Cleavage of poly(ADP-ribose) polymerase (PARP) by caspases is a prominent characteristic of apoptosis or programmed cell death shown to be induced by topoisomerase (Topo) inhibitors. Because Topo I inhibitors have been shown to be effective in the treatment of some patients with colon cancer, we considered the possibility of using PARP cleavage as an early predictor of responsiveness to this class of agents. We show cleavage of PARP in response to treatment with Topo I inhibitors in colon cancer both in vitro and in vivo: (a) in vitro in SW480, HCT116, VACO5, VACO6, VACO8, VACO411, VACO425, and VACO451 human colon cancer cell lines treated with topotecan (TPT) or CPT-11; (b) in vivo in SW480, VACO451, and VRC5 colon cancer xenografts grown in athymic mice treated with TPT or CPT-11; and (c) in vivo in colon cancer samples from patients undergoing a Phase II clinical trial with CPT-11. Our results show a strong correlation between percentage of PARP cleavage and percentage of acridine orange-positive cells in colon cancer cell lines treated with 0.1 μM TPT for 24 and 48 h, confirming that PARP cleavage is a useful marker for programmed cell death in colon cancer cell lines. Results from experiments performed on colon cancer xenografts also show an association between PARP cleavage and response to treatment with TPT or CPT-11. The increase of PARP cleavage in xenografts and in clinical samples corresponding to treatment with Topo I inhibitors suggests that this procedure may have early predictive value to assess effectiveness of treatment. These results provide the basis for determining the validity of using PARP cleavage as an early marker of chemotherapeutic effectiveness in human samples.

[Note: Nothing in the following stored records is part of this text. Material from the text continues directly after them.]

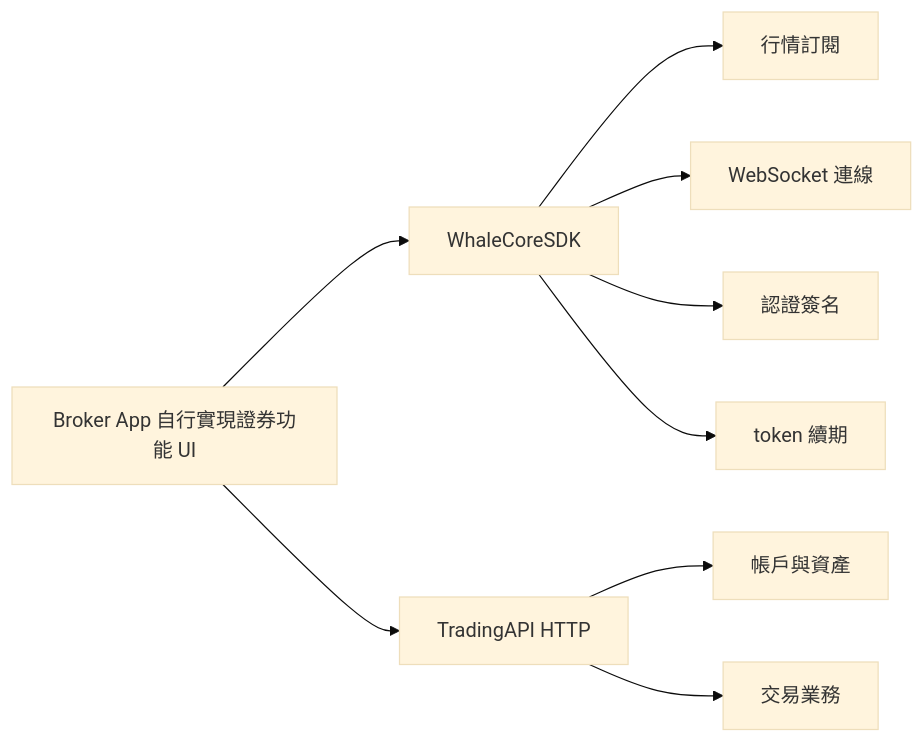
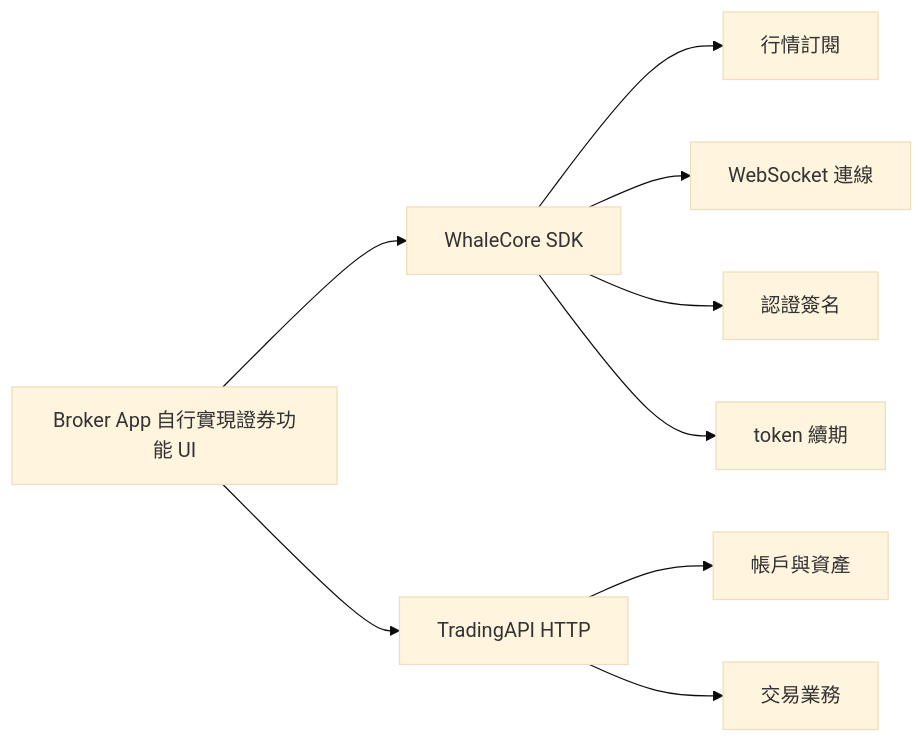
The diagram in docs/zh-HK/trading-api/overview.mdx (longbridge/whale-docs), drawn with Mermaid (base theme) before and after one commit. The commit also changed other lines of this file and 22 other files, not shown here.

````diff
--- a/docs/zh-HK/trading-api/overview.mdx
+++ b/docs/zh-HK/trading-api/overview.mdx
@@ -13,11 +13,11 @@
 ```mermaid
 flowchart LR
-    A[Broker App 自行實現證券功能 UI] --> B[WhaleCoreSDK]
+    A[Broker App 自行實現證券功能 UI] --> B[WhaleCore SDK]
     A --> C[TradingAPI HTTP]
     B --> D[行情訂閱]
     B --> E[WebSocket 連線]
     B --> F[認證簽名]
     B --> G[token 續期]
     C --> H[帳戶與資產]
     C --> I[交易業務]
 ```
````
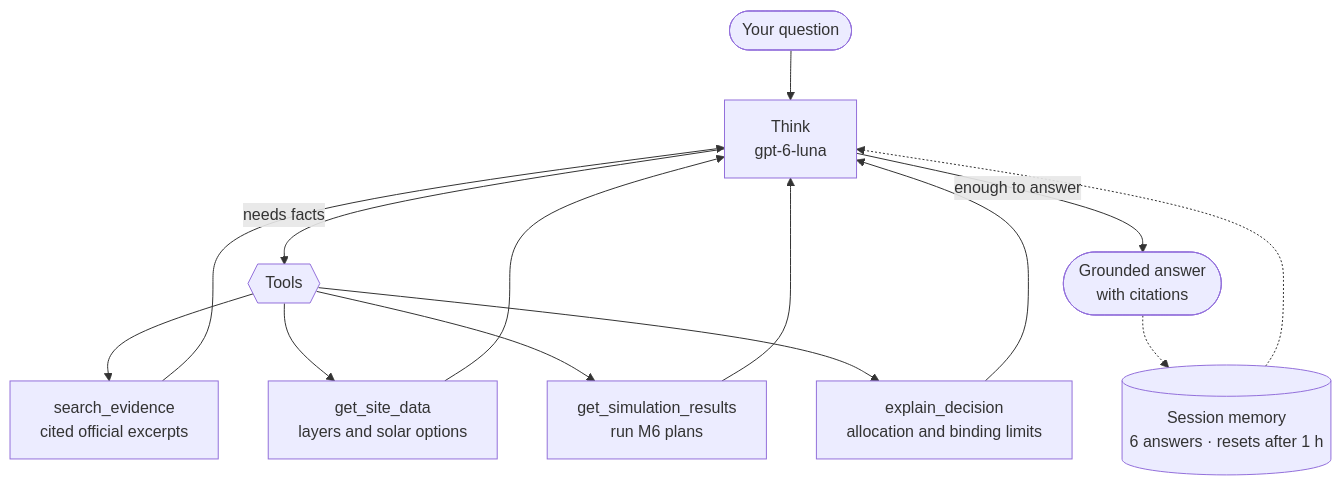
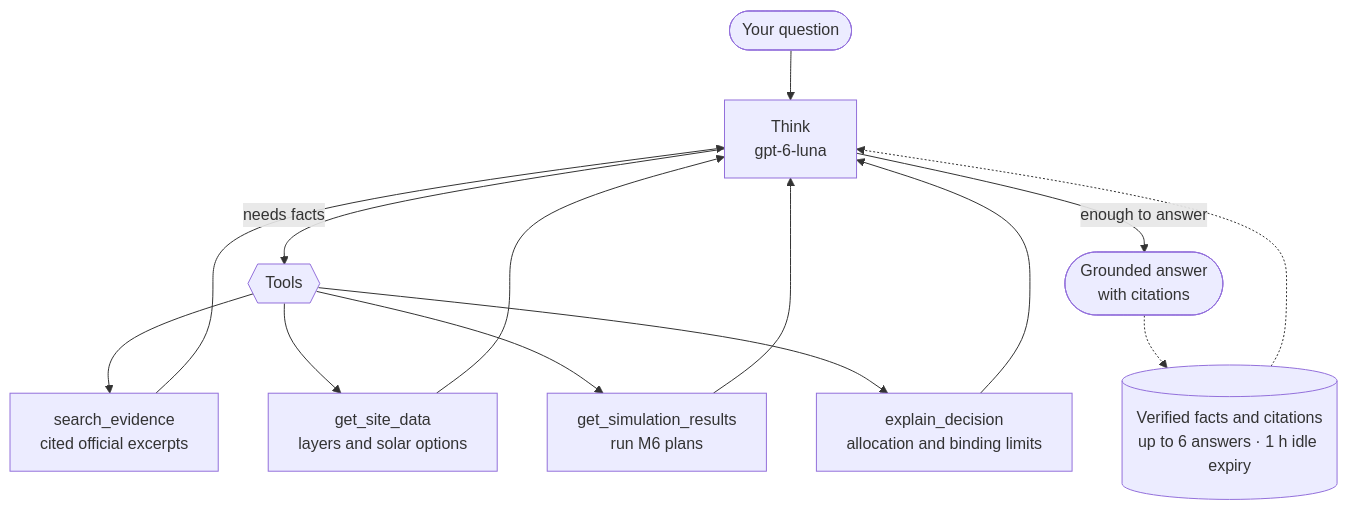
The third of 4 diagrams in README.md (omarfh111/MIZUHO), drawn with Mermaid before and after one commit. The commit also changed other lines of this file, not shown here.

Commit message:
Align the four README diagrams with the connected app

````diff
--- a/README.md
+++ b/README.md
@@ -108,13 +119,18 @@
 ```mermaid
 flowchart TD
+  accTitle: M8 evidence assistant tool loop
+  accDescr: LangGraph decides whether to call evidence or planning tools and returns grounded answers with verified citations.
   q(["Your question"]) --> think["Think<br/>gpt-6-luna"]
   think -->|"needs facts"| tools{{"Tools"}}
   tools --> t1["search_evidence<br/>cited official excerpts"]
   tools --> t2["get_site_data<br/>layers and solar options"]
   tools --> t3["get_simulation_results<br/>run M6 plans"]
   tools --> t4["explain_decision<br/>allocation and binding limits"]
-  t1 & t2 & t3 & t4 --> think
+  t1 --> think
+  t2 --> think
+  t3 --> think
+  t4 --> think
   think -->|"enough to answer"| a(["Grounded answer<br/>with citations"])
-  a -.-> mem[("Session memory<br/>6 answers · resets after 1 h")]
+  a -.-> mem[("Verified facts and citations<br/>up to 6 answers · 1 h idle expiry")]
   mem -.-> think
 ```
````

|Original language||English (US)|
|Number of pages||8|
|Journal||Clinical Cancer Research|
|State||Published - Mar 1999|
ASJC Scopus subject areas
- Cancer Research